Where to sell my private Stock Options?
I have 150,000 shares of a large company in Orlando Florida. They produce online insurance claim software. Its subscription base and they are growing rapidly and rarely loose any accounts.This year they made the INC 5000 in the 1700 range. After I was issued my stock options I choose to leave the company to start my own business in a different industry. The company is private but very profitable and growing, even in this down turned economy. Im looking to sell my stock to raise capital for my new business but not sure how to find buyers.
How would I go about advertising my stock for sale? Is there laws that say how I can advertise my stock for sale since its private stock. Are there brokers that will try to sell private stock? My strike price was $1.15 and Im looking to sell it for 2.00 a share which is extremely reasonable for any buyer just not sure how to find a buyer.

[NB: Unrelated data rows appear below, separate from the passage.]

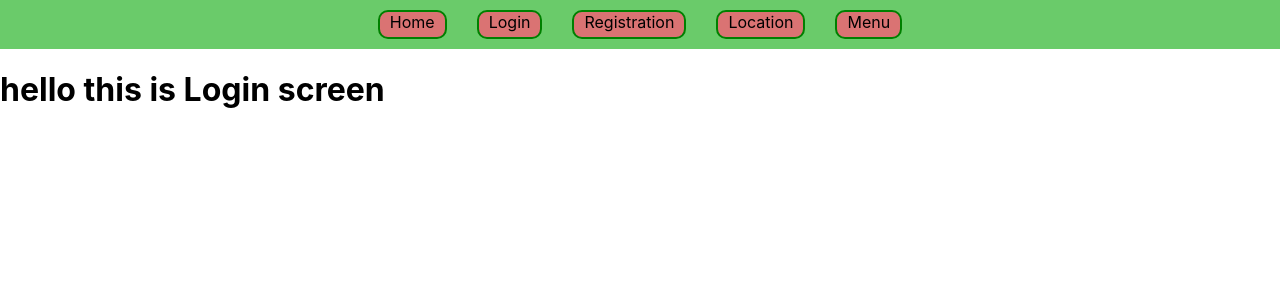
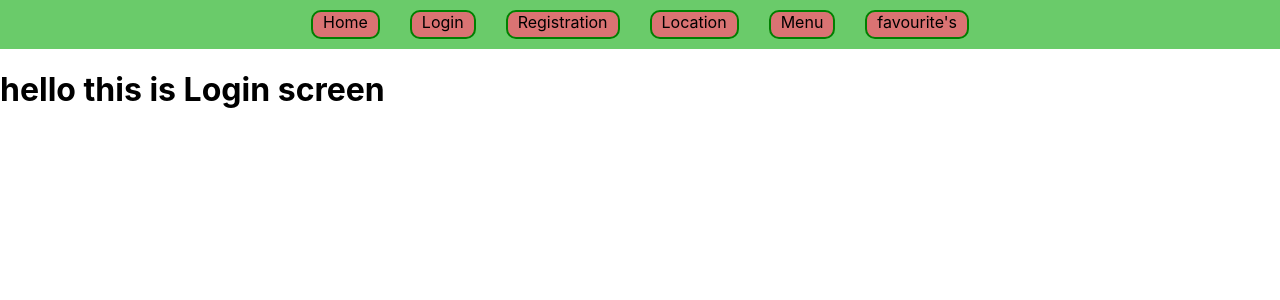
Before and after one commit to nandiswarb93/react-mini-project, a React (Create React App) app: page /login in a window 1280 px wide. Shown: the top 300 px of the page. Built offline with nearby package versions, Linux system fonts and the light colour scheme.

Commit message:
some code was added

```diff
--- a/src/project/navbar.js
+++ b/src/project/navbar.js
@@ -37,6 +37,12 @@ const Navbar = () => {
               Menu
             </NavLink>
           </li>
+
+          <li className="nav-item">
+            <NavLink to="/Favourite" style={linkStyle}>
+              favourite's
+            </NavLink>
+          </li>
         </ul>
       </div>
     </nav>
```
Also changed, not shown: src/project/favourite.js (added, +11 -0 lines).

I understand that the best way is to sell it back to the company or to the investors. The management team just bought out one of the investors. The investor was looking to retire. So at this time they are not looking to buy shares.
Is there a legal way (and Im not sure if there is even a law concerning this) to advertise the stock, are there brokers that sell stock like this, are there rules when advertising to sell stock like this?
- Anonymous1 decade agoFavorite Answer
You better read the entire stock option agreement. There is likely some significant restriction on who you can sell to. If you are on good terms with the company management and they are sure they do not want them, ask if you can offer these to existing employees who may not now be shareholders. Other choices are likely restricted by the option paperwork. You may have (or have missed) an opportunity to force a sale because they bought out the other investor. Usually these kind of agreements have buy/sell clauses. You REALLY need to read the entire option agreement from stem to stern.
I would NOT advertise these in any way. You could try approaching a company like Raymond James, or else a VC firm in Florida. But again, this is usually restricted in the option agreement, and you may need prior approval to talk with anyone not an existing shareholder.
Also, your strike price has NOTHING to do with the value of these options, so I am not sure why you picked $2 a share. You may want to re-evaluate that.
- Anonymous1 decade ago
The company may not allow the transfer of shares (or options). Best bet is to tell the company you want to sell and wait til they get a buyer.
- jimdoteduLv 51 decade ago
One way around this is to exercise the options and buy the stock (A broker MIGHT lend you money to do this) then sell the stock.